GO:OD AM finds Mac Miller at his most confident and unapologetic, an aesthetic often absent from his previous work despite his undeniable talent. Lyrically, he continues to be wildly creative, dropping wordplay like “what’s a God without a little OD? /Just a G” on first single and album standout “100 Grandkids”. This time around, though, he raps like he has less to prove. On Miller’s last album Watching Movies with the Sound Off, his bars exuded an almost manic obsession with proving his technical ability, whereas on GO:OD AM he just appears to be having fun, though dense lyrical content certainly takes center stage at many points, such as in the first verse of album closer “The Festival”.
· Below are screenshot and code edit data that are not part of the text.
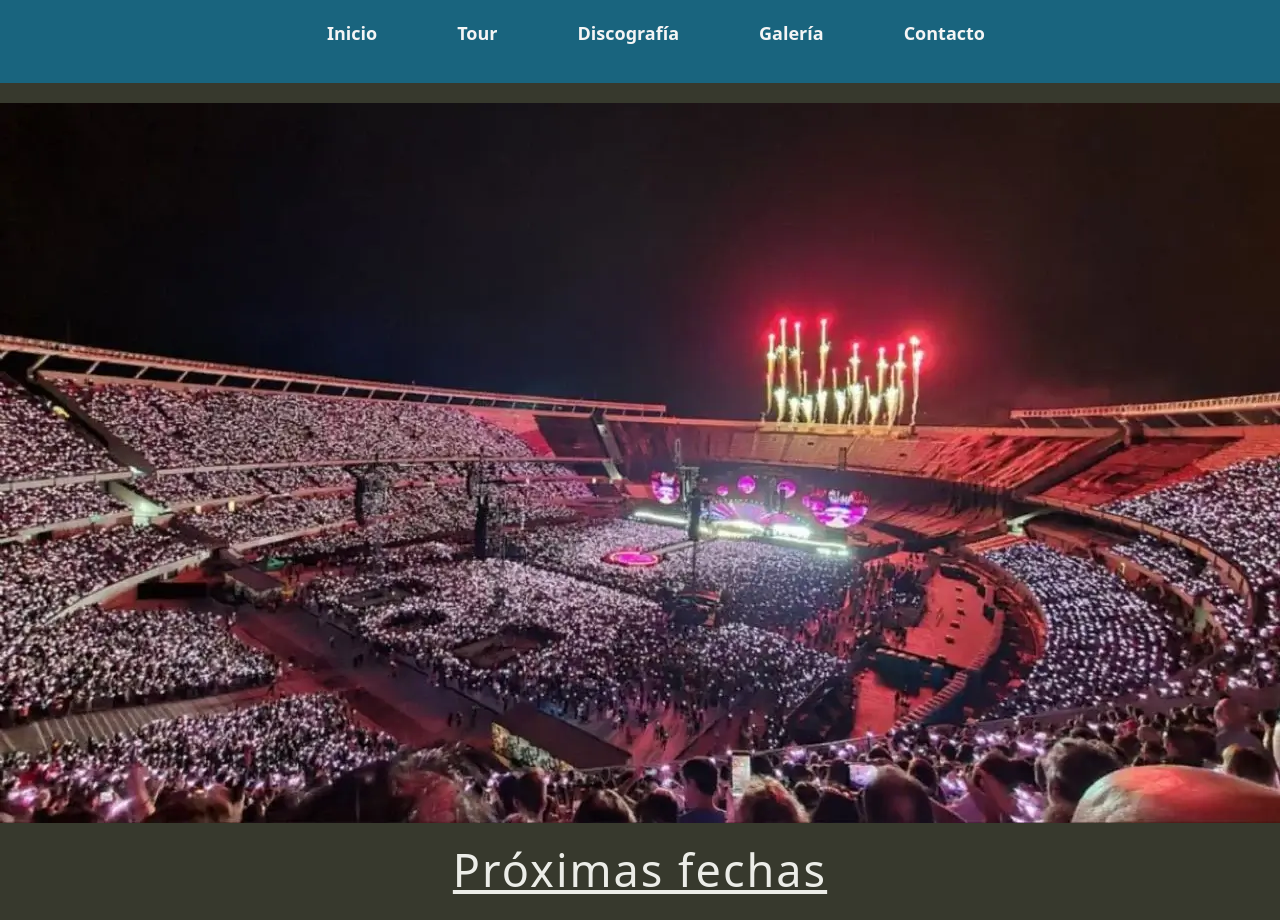
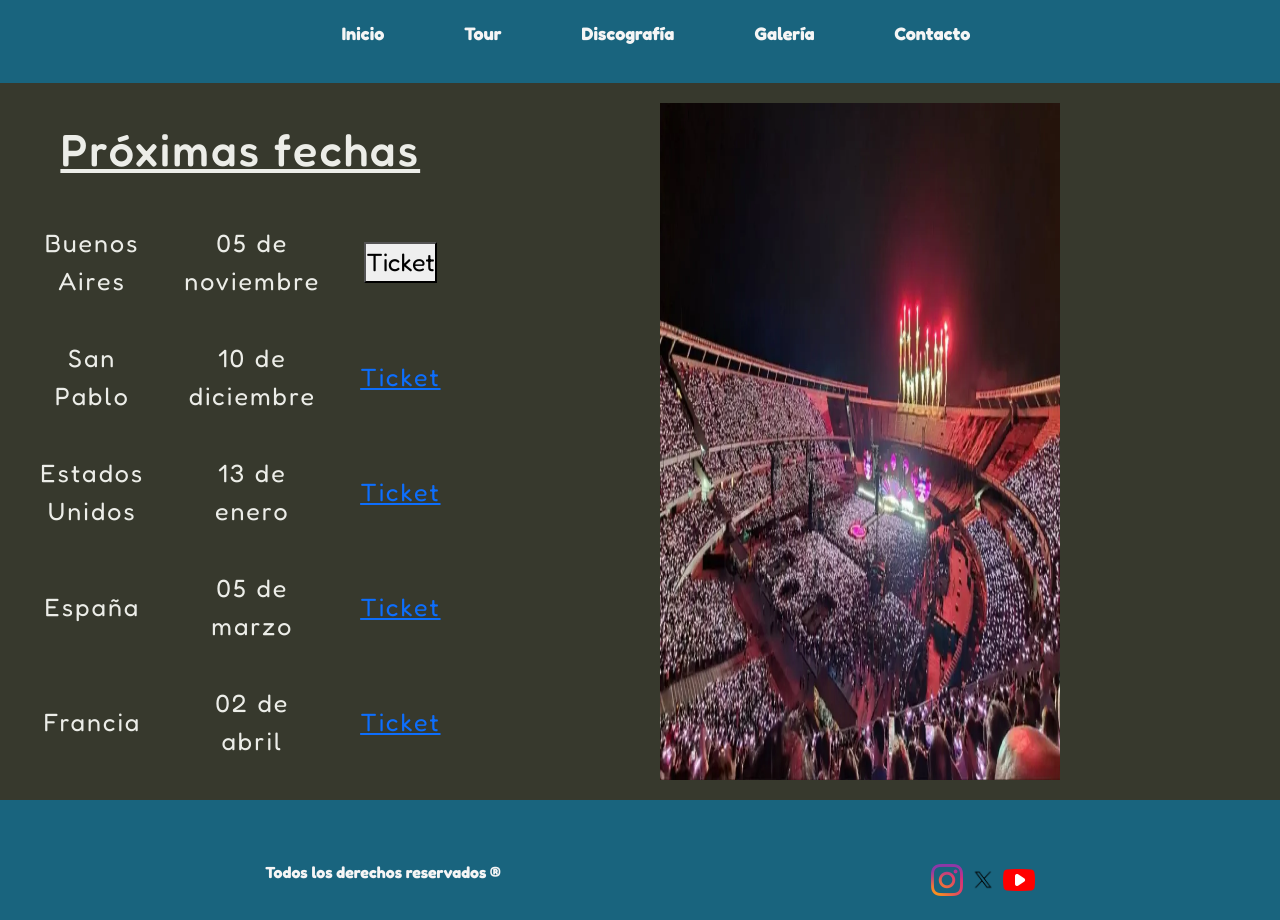
Before and after one commit to nahueldesoza/proyecto-coldplay, a website: page pages/tour.html in a window 1280 px wide. Shown: the top 920 px of the page. Drawn offline with nearby package versions, Linux system fonts and the light colour scheme.

Commit message:
modificaciones varias

```diff
--- a/css/style.css
+++ b/css/style.css
@@ -1,8 +1,8 @@
 *{
     margin: 0;
     padding: 0;
-
     box-sizing: border-box;
+    font-family: "Fredoka", sans-serif;
 }
 body{
     background-color: #37392D;
@@ -21,6 +21,8 @@ header nav ul li a{
     font-weight: bolder;
     font-size: 18px;
     padding: 20px;
+    display: flex;
+    justify-content: center;
 }
 .encabezado nav ul {
     display: flex;
@@ -65,6 +67,9 @@ main{
     display: flex;
     justify-content: center;
 }
+.imagen-banda img{
+    width: 50%;
+}
 .titulo{
     text-align: center;
     font-size: 45px;
@@ -86,6 +91,11 @@ main{
 }
 .pie img{
     width: 2rem;
+}
+.tour-main{
+    display: flex;
+    flex-direction: row-reverse;
+    justify-items: center;
 }
 .tour table td{
     padding: 20px;
--- a/pages/tour.html
+++ b/pages/tour.html
@@ -7,7 +7,7 @@
     <!-- Link de tipografía -->
     <link rel="preconnect" href="https://fonts.googleapis.com">
     <link rel="preconnect" href="https://fonts.gstatic.com" crossorigin>
-    <link href="https://fonts.googleapis.com/css2?family=Roboto:ital,wght@0,100;0,300;0,400;0,500;0,700;0,900;1,100;1,300;1,400;1,500;1,700;1,900&display=swap" rel="stylesheet">
+    <link href="https://fonts.googleapis.com/css2?family=Fredoka:wght@300..700&display=swap" rel="stylesheet">
     <!-- link de bt -->
     <link href="https://cdn.jsdelivr.net/npm/bootstrap@5.3.3/dist/css/bootstrap.min.css" rel="stylesheet" integrity="sha384-QWTKZyjpPEjISv5WaRU9OFeRpok6YctnYmDr5pNlyT2bRjXh0JMhjY6hW+ALEwIH" crossorigin="anonymous">
     <!-- Link de css -->
@@ -31,13 +31,14 @@
         <div class="imagen-banda">
             <img src="../assets/coldplay-estadio-river2022.webp" alt="Recital de la banda en el estadio River Plate-2022">
         </div>
+        <div>
             <h1 class="titulo">Próximas fechas</h1>
             <div class="tour">
                 <table>
                     <tr>
                         <td>Buenos Aires</td>
                         <td>05 de noviembre</td>
-                    <td><button type="button" class="btn btn-primary">Ticket</button></td>
+                        <td><button type="button">Ticket</button></td>
                     </tr>
                     <tr>
                         <td>San Pablo</td>
@@ -61,6 +62,7 @@
                     </tr>
                 </table>
             </div>
+        </div>
     </main>
 
     <footer class="pie">
```
Also changed, not shown: index.html (+1 -1 lines), pages/contacto.html (+1 -1 lines), pages/discografia.html (+1 -1 lines), pages/galeria.html (+1 -1 lines). Lines whose indentation alone changed are shown as unchanged.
Longtime Mac Miller collaborators ID Labs handle the bulk of the production on GO:OD AM, alongside heavyweights like Flying Lotus, Sounwave, and even Sha Money XL on the first half of “100 Grandkids”. Sonically, the album maintains cohesion despite its diversity, from the trap-influenced, 808-ridden “When In Rome” to the piano and saxophone that close out “Brand Name”.
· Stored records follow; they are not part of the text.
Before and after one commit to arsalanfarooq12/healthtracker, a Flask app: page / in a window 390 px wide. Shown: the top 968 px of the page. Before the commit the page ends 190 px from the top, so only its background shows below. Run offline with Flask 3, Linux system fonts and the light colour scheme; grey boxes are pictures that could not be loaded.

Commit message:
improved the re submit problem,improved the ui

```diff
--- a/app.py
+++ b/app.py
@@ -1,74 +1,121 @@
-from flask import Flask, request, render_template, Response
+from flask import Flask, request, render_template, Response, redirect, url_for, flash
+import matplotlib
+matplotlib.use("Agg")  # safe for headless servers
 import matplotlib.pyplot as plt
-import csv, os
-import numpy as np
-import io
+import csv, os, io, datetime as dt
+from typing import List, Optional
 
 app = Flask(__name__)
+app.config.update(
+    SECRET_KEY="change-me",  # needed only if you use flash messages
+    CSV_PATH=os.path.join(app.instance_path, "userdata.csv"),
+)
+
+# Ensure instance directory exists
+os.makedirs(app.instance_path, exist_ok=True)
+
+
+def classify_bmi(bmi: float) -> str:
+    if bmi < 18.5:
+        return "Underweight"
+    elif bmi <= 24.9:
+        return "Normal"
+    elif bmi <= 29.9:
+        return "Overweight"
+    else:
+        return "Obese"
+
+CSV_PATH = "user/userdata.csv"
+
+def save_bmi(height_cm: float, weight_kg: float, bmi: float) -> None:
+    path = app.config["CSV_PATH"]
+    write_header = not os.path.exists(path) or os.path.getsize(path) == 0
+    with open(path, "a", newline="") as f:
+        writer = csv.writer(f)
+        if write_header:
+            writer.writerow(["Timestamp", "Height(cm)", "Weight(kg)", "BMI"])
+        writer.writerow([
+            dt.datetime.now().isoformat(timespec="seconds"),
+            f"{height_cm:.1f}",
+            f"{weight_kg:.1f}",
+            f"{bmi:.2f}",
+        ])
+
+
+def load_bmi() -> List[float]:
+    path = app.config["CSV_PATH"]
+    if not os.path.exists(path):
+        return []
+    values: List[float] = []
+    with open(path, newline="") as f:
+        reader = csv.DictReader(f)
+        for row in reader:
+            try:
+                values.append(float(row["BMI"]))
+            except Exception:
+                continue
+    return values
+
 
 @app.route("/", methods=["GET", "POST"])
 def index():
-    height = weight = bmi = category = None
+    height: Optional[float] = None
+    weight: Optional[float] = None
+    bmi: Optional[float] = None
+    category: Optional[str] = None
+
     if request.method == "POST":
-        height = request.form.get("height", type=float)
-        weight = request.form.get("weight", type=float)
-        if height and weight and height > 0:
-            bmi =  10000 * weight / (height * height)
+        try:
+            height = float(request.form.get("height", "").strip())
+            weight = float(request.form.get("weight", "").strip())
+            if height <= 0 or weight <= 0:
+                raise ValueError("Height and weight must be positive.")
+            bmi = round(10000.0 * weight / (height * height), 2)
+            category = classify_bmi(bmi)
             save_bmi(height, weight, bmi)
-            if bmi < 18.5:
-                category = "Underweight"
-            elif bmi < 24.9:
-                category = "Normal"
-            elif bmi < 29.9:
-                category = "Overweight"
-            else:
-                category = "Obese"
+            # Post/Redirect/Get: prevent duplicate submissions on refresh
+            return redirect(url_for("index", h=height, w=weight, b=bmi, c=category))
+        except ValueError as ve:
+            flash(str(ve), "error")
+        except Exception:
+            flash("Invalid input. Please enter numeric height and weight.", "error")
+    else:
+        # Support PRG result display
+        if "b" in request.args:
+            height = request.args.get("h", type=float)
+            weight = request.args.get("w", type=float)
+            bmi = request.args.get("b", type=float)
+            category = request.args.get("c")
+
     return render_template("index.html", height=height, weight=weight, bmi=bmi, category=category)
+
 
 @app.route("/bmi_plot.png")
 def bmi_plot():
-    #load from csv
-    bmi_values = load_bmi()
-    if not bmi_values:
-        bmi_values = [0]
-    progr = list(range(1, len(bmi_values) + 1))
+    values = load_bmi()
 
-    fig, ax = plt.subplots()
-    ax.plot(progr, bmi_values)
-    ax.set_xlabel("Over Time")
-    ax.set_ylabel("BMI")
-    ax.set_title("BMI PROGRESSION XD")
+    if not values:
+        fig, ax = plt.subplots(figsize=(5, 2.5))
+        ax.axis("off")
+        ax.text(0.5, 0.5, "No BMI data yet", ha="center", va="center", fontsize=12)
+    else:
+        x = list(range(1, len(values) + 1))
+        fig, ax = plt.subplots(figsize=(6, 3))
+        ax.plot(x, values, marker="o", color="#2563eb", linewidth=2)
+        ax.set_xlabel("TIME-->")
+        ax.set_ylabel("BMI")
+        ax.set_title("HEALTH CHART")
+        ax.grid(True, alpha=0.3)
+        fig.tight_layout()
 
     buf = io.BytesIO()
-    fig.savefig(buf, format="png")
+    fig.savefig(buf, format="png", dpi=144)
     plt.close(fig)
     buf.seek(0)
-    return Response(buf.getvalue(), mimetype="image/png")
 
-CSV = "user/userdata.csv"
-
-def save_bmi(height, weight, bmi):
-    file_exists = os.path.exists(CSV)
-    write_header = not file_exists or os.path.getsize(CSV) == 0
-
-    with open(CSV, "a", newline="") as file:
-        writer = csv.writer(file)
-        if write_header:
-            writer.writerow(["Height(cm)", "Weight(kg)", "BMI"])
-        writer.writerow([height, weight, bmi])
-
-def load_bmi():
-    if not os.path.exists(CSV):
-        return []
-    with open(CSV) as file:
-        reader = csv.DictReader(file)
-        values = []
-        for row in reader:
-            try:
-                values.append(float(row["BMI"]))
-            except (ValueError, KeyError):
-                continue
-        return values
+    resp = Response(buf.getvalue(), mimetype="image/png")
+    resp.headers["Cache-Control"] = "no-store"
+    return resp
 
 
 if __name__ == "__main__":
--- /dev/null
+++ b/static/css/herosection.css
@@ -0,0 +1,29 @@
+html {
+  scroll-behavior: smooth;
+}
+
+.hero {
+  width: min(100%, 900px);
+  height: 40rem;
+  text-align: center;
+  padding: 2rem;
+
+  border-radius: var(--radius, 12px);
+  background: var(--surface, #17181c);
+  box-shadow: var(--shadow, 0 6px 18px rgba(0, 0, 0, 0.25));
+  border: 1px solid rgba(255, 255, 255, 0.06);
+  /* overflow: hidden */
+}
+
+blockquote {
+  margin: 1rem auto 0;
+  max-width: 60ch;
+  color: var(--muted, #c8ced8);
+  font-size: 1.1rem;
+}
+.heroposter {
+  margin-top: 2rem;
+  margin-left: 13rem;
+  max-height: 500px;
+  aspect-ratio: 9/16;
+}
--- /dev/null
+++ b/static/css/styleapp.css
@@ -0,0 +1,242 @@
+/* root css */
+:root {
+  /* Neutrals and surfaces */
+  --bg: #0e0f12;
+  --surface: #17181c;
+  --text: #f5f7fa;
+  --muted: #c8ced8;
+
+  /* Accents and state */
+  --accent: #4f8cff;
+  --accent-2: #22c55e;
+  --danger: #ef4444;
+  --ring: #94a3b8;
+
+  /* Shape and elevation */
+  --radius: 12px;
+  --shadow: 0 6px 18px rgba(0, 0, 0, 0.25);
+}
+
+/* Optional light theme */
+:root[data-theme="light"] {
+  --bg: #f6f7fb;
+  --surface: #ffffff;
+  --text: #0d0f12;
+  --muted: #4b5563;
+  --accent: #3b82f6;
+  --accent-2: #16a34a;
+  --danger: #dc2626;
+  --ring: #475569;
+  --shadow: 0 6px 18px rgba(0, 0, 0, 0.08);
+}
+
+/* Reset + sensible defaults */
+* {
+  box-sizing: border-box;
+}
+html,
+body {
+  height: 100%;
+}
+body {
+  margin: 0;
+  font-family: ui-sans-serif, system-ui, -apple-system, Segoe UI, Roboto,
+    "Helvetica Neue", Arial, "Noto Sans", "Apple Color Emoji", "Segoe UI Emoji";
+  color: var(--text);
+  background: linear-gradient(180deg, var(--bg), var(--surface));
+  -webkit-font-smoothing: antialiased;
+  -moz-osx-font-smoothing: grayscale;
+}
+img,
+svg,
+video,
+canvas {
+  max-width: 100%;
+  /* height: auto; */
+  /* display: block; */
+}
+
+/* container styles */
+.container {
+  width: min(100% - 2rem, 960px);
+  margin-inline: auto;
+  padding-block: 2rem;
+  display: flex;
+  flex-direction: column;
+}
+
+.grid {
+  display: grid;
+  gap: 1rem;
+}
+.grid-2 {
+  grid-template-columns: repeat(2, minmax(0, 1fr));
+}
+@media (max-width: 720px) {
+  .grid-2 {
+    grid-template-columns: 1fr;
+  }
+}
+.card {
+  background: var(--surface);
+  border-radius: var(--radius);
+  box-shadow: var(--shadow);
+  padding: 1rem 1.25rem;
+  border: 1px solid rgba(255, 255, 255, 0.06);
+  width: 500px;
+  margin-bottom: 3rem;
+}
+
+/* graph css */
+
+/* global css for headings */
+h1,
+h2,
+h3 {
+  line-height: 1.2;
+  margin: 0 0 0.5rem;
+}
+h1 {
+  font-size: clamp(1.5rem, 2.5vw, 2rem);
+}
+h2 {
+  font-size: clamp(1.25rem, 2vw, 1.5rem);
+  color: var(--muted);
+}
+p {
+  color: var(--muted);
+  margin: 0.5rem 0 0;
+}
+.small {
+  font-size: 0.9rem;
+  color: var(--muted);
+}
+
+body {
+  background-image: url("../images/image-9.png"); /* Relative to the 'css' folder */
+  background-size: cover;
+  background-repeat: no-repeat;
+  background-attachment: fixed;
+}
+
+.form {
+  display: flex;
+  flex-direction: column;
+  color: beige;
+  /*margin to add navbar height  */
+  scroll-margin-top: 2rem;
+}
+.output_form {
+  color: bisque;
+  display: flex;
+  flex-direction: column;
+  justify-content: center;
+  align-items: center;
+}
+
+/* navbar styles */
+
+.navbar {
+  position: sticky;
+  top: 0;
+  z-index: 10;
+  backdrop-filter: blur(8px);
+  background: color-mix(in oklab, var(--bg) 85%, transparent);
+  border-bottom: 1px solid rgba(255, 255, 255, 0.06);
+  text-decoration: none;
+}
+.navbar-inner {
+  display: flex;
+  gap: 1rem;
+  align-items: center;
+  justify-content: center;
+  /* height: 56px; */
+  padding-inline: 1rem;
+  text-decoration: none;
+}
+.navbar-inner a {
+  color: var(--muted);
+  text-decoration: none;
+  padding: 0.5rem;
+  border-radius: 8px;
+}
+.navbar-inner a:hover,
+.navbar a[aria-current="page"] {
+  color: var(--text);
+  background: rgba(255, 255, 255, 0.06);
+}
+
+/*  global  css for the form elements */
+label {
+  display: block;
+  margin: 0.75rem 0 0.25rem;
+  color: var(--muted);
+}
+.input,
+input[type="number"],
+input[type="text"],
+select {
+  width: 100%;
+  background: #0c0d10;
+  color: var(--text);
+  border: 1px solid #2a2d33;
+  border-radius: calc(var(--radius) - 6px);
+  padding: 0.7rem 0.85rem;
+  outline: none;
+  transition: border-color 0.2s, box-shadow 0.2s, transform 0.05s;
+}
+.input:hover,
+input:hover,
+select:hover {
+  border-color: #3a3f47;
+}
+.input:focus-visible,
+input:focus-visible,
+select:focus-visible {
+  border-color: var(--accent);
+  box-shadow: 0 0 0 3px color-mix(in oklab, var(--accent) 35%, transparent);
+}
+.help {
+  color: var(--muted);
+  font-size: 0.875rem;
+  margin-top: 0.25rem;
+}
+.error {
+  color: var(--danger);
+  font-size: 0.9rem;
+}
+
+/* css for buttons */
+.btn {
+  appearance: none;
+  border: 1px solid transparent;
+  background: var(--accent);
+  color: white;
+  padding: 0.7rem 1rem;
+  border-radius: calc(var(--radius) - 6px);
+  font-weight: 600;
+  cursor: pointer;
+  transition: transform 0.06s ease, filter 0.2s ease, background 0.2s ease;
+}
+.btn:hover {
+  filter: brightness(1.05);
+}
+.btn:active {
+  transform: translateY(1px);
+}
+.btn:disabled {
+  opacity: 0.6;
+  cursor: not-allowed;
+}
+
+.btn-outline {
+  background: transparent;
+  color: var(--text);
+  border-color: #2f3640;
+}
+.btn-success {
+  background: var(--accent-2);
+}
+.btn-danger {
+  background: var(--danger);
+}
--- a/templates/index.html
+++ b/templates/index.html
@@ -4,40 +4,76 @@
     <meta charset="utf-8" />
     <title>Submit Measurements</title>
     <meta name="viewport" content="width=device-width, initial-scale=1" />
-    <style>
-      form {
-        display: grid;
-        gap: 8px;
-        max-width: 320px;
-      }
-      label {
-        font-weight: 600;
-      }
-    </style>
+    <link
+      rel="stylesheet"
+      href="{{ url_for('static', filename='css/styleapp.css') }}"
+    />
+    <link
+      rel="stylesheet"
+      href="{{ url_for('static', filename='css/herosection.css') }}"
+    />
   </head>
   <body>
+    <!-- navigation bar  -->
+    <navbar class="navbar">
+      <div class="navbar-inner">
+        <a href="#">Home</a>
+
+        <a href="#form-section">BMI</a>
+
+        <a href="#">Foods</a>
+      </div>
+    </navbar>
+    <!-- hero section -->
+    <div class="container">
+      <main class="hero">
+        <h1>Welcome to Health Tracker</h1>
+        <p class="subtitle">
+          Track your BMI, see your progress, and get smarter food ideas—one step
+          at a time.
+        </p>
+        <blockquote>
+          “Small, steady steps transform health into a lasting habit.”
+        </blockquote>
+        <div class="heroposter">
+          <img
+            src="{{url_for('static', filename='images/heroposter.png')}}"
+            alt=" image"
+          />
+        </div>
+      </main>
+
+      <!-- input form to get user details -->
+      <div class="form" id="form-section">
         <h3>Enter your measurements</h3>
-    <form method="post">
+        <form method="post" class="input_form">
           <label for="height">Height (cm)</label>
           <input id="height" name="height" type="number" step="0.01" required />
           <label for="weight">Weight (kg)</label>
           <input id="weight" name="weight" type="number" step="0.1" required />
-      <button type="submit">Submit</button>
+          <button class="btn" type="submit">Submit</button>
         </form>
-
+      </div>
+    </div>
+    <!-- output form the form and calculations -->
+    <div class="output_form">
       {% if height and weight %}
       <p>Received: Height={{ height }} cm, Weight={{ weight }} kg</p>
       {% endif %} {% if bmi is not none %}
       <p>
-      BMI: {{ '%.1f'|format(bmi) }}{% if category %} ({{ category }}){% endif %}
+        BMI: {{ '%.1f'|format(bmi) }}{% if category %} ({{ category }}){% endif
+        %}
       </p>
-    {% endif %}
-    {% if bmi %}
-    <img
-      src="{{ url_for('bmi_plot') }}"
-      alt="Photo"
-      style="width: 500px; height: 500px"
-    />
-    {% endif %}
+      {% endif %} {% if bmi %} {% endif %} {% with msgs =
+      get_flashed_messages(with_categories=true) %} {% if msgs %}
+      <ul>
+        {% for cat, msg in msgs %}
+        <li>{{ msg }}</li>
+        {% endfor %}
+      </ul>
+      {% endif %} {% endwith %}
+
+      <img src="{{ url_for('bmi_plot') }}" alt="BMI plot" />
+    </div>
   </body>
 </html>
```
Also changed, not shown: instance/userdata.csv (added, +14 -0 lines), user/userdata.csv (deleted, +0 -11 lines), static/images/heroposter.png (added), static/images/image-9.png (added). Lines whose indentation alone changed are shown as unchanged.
Though he has always had a flirtatious relationship with melody, Mac Miller’s most noticeable growth on GO:OD AM manifests itself in the songs’ melodic content. On tracks like “Break the Law” and the Miguel-assisted “Weekend” – not to mention the tender career highlight “ROS” – he effortlessly injects small doses of melody into what is still an undeniable hip-hop album. Brilliant future single “Jump”, which reunites Miller with “Donald Trump” hit-maker Sap, contains a hugely effective call-and-response section in the pre-chorus, a back-and-forth between swaggering bars and their melodic counterparts.
GO:OD AM does get occasionally bogged down by an oversaturation of misogyny and sexual innuendos. At times, allusions to sexual exploits become a crutch for Miller, in which he seemingly cannot finish a verse without wordplay about prostitutes, tongues, and vaginas – punchlines that fluctuate between entertaining and distracting. It is especially frustrating considering one the album’s shining moments: the aforementioned “ROS”, a touching, lovesick song that finds Miller as thoughtful and vulnerable as he has ever sounded on record. The introspective “God Speed” is another instance in which the rapper thrives in the absence of goofiness and braggadocio.
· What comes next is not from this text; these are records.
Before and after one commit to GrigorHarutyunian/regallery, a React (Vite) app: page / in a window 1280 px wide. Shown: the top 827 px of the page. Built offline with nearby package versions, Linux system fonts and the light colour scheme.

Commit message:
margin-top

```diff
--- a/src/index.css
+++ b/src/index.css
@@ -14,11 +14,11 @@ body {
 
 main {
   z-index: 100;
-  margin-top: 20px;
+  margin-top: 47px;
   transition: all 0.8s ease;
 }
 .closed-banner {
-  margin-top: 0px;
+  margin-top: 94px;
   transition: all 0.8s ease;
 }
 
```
Likability has never been an issue for Mac Miller. In fact, it’s been his musical anchor at times, especially while weathering the “frat-rap” storm. On GO:OD AM, Miller loses none of the charisma or likability of his previous work, yet gains an abundance of vision and focus. Considering his second album, Watching Movies with The Sound Off, and last year’s Faces mixtape, GO:OD AM is by no means Mac Miller’s first great project. It is, however, his first work worthy of the tag “essential hip hop listening”.